What you have to do: All that should come back is the lines of the data below from the one containing "Before and after one commit to ChronicChannel-test/uk-aq-ops, a" to the one containing "- Config: update", inclusive, exactly as they stand.

Image comparison data:
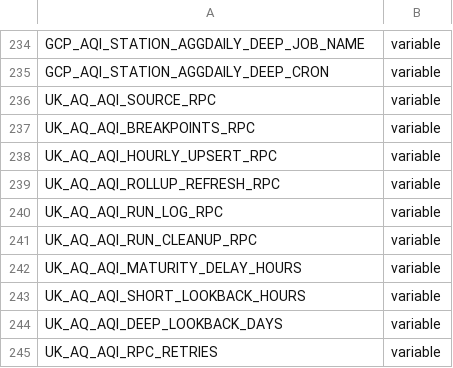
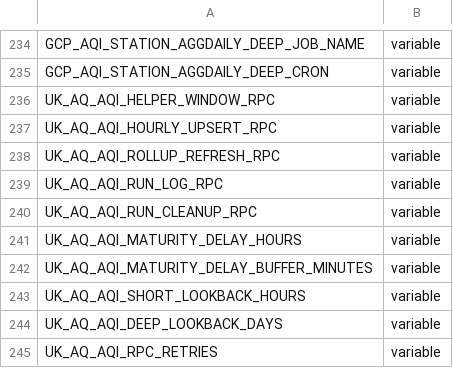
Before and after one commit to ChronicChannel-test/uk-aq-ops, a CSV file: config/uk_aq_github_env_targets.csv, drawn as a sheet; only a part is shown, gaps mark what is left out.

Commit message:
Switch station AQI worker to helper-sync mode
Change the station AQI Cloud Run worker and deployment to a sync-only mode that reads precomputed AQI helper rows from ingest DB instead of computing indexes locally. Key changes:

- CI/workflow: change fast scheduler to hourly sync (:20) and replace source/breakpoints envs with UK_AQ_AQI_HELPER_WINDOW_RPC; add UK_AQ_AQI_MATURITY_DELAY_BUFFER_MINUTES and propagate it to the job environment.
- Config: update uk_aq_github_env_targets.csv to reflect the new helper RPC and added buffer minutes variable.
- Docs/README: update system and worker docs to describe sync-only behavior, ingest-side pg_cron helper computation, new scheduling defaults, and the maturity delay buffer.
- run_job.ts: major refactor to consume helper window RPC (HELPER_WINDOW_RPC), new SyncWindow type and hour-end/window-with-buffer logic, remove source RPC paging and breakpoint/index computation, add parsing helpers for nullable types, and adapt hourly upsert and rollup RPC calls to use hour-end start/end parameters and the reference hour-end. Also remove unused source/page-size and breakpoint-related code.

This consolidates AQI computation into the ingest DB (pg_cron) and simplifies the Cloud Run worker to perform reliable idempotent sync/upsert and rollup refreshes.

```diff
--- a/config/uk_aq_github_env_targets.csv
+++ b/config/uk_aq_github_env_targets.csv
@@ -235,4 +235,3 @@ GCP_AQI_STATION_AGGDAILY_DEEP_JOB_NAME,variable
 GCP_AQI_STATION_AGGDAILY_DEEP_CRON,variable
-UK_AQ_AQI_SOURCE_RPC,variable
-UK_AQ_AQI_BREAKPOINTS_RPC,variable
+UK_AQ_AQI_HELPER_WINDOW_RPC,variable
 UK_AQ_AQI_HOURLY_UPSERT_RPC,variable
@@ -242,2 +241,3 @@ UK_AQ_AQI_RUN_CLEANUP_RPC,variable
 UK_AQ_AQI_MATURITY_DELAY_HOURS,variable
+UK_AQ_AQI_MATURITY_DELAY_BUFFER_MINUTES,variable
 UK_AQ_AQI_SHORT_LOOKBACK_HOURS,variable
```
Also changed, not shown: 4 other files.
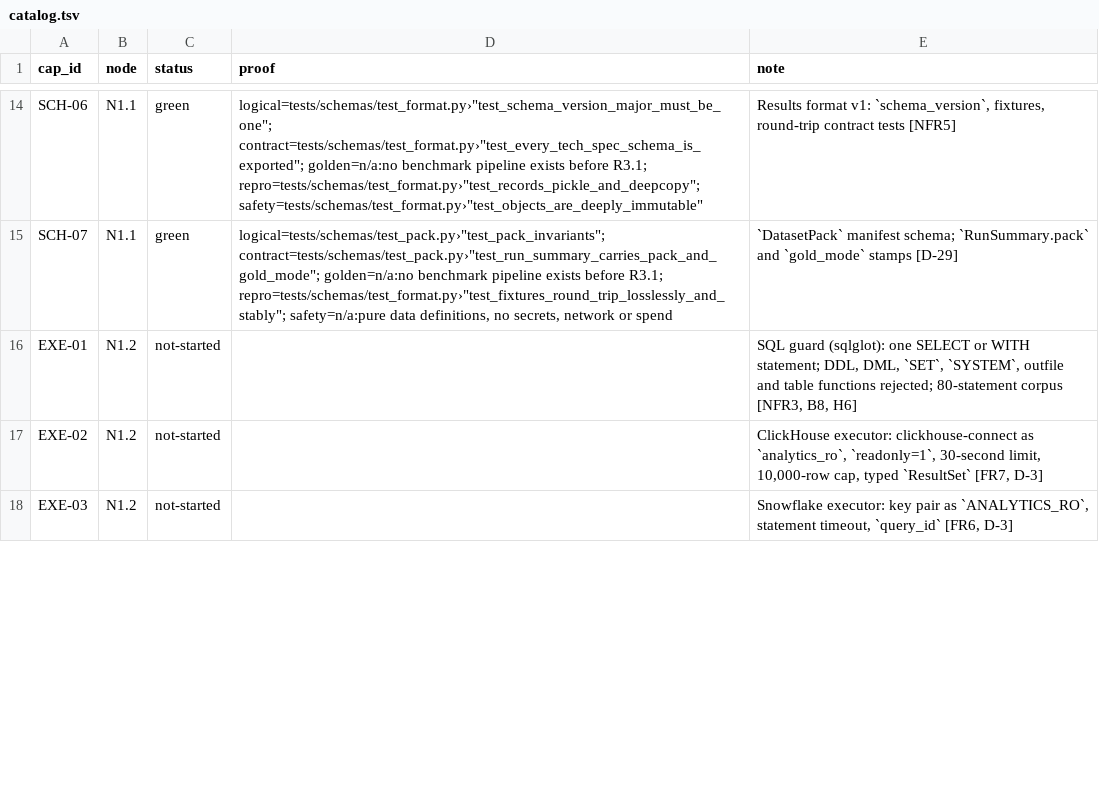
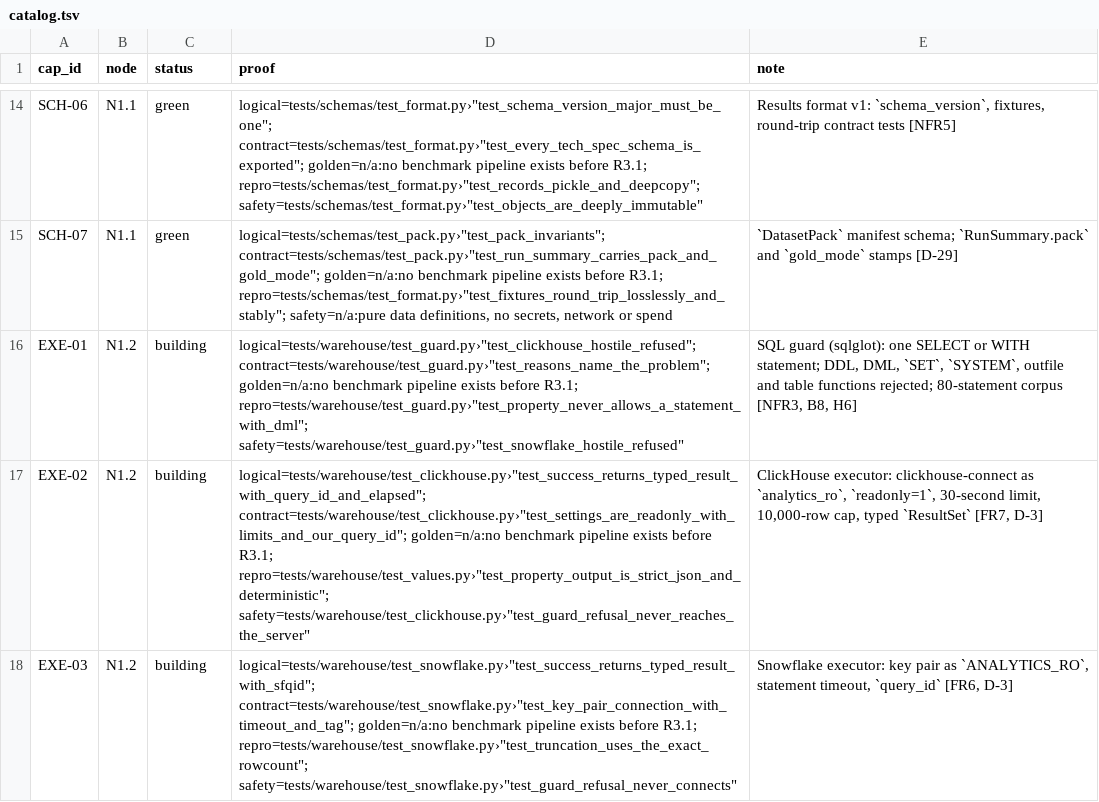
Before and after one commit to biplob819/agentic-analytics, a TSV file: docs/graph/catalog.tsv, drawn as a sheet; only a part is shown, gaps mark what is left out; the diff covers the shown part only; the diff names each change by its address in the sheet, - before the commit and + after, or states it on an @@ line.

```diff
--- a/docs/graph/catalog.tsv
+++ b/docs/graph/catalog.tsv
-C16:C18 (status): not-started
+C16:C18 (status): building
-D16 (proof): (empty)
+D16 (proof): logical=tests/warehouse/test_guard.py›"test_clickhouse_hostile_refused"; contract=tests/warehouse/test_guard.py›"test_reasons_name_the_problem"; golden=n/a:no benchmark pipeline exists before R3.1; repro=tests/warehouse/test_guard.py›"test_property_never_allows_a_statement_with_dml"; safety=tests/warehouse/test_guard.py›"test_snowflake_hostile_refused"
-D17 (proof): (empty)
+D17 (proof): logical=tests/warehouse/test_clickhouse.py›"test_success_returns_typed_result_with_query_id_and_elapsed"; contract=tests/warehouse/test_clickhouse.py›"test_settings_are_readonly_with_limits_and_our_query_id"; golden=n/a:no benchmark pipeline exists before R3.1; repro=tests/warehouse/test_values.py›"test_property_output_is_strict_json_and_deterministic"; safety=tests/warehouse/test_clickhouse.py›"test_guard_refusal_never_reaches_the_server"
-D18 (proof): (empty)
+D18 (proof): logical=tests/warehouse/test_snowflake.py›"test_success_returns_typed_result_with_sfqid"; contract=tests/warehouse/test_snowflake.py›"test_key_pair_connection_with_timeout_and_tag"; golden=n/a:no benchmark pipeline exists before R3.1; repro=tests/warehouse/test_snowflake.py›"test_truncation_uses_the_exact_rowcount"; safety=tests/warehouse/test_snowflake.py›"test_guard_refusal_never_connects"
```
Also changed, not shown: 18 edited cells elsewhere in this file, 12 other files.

==

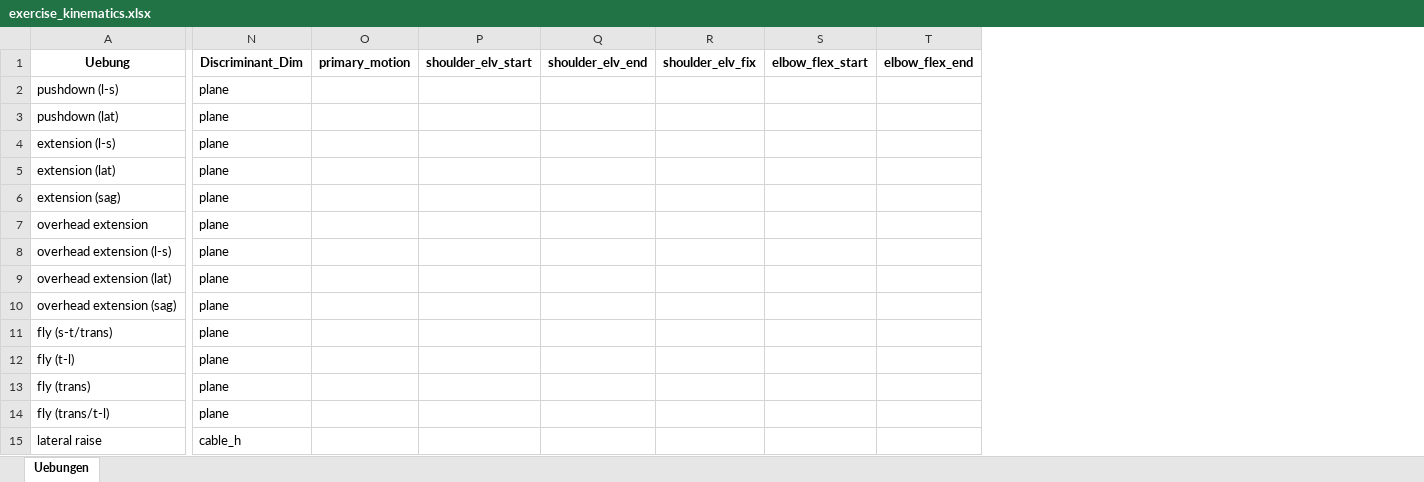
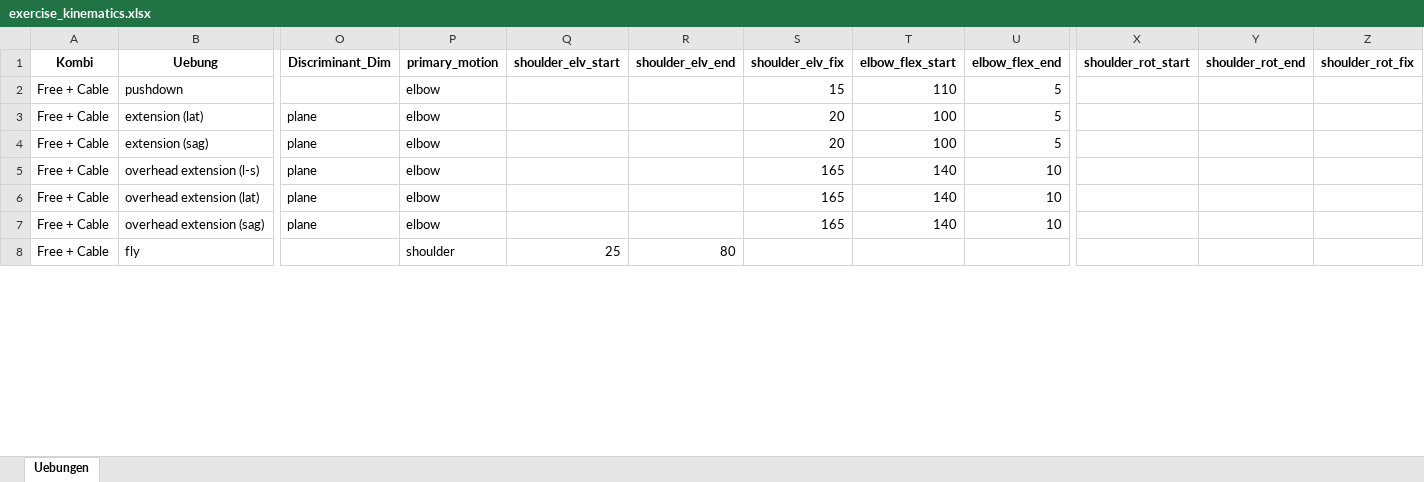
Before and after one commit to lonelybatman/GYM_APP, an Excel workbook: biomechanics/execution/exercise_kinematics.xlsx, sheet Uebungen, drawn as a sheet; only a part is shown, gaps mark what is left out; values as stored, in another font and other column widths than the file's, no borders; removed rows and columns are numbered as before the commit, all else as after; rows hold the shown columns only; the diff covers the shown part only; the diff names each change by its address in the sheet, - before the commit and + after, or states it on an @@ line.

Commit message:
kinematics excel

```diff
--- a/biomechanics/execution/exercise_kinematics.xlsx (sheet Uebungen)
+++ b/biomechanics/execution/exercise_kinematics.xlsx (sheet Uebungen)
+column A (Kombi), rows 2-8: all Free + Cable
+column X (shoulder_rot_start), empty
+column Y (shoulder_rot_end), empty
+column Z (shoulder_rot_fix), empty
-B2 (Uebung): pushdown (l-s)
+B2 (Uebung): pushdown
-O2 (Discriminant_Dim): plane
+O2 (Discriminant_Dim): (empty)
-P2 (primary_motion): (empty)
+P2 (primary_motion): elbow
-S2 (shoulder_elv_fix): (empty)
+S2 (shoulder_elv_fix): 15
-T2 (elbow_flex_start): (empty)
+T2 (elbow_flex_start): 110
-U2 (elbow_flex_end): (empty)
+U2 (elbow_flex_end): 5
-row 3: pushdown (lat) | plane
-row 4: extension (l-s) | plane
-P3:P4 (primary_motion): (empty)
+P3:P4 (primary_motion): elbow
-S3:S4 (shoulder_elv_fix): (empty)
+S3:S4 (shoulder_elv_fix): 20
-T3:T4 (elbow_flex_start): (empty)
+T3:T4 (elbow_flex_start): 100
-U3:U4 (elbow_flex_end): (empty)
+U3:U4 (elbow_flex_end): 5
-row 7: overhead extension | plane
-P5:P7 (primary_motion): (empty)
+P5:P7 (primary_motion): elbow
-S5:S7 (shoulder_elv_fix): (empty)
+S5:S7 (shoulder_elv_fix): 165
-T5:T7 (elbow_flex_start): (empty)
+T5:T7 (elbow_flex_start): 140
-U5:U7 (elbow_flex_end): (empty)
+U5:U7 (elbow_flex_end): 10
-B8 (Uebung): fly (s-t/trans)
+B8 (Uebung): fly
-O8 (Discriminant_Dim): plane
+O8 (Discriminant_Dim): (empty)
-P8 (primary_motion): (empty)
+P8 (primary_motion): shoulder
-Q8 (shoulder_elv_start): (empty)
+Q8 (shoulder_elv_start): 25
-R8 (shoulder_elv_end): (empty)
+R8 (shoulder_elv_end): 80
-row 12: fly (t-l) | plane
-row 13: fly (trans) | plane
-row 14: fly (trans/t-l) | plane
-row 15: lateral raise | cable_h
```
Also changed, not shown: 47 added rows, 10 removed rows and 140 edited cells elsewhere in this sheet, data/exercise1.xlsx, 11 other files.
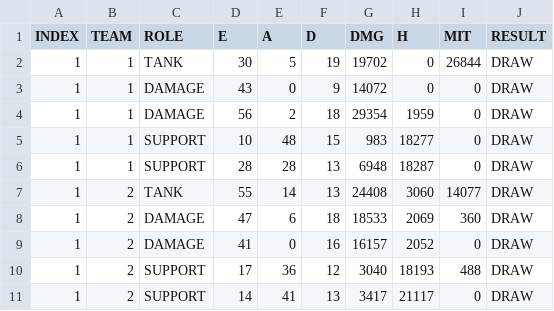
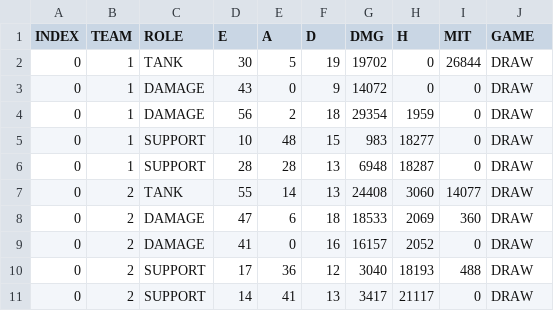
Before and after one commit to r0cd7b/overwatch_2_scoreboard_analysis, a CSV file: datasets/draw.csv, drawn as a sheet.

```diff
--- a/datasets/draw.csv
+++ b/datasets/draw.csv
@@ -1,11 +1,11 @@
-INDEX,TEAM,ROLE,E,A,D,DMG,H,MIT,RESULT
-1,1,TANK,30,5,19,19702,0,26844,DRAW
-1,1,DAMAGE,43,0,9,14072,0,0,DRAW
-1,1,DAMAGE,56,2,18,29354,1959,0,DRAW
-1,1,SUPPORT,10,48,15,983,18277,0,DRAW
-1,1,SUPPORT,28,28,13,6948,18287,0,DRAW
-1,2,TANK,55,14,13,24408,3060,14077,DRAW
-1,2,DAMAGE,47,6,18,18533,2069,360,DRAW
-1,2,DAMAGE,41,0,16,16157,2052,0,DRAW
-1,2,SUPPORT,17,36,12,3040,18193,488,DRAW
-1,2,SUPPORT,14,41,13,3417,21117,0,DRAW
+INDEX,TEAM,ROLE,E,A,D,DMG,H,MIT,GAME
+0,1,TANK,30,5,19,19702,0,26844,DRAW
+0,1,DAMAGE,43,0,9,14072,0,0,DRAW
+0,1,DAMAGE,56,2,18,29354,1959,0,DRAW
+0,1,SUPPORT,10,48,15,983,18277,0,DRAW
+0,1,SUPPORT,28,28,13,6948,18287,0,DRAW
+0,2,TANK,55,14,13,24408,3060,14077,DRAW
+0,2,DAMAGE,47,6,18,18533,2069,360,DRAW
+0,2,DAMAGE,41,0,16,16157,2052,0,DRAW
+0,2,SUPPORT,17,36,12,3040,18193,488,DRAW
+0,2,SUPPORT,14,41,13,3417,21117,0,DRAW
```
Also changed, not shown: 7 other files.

Written solution:
Before and after one commit to ChronicChannel-test/uk-aq-ops, a CSV file: config/uk_aq_github_env_targets.csv, drawn as a sheet; only a part is shown, gaps mark what is left out.

Commit message:
Switch station AQI worker to helper-sync mode
Change the station AQI Cloud Run worker and deployment to a sync-only mode that reads precomputed AQI helper rows from ingest DB instead of computing indexes locally. Key changes:

- CI/workflow: change fast scheduler to hourly sync (:20) and replace source/breakpoints envs with UK_AQ_AQI_HELPER_WINDOW_RPC; add UK_AQ_AQI_MATURITY_DELAY_BUFFER_MINUTES and propagate it to the job environment.
- Config: update uk_aq_github_env_targets.csv to reflect the new helper RPC and added buffer minutes variable.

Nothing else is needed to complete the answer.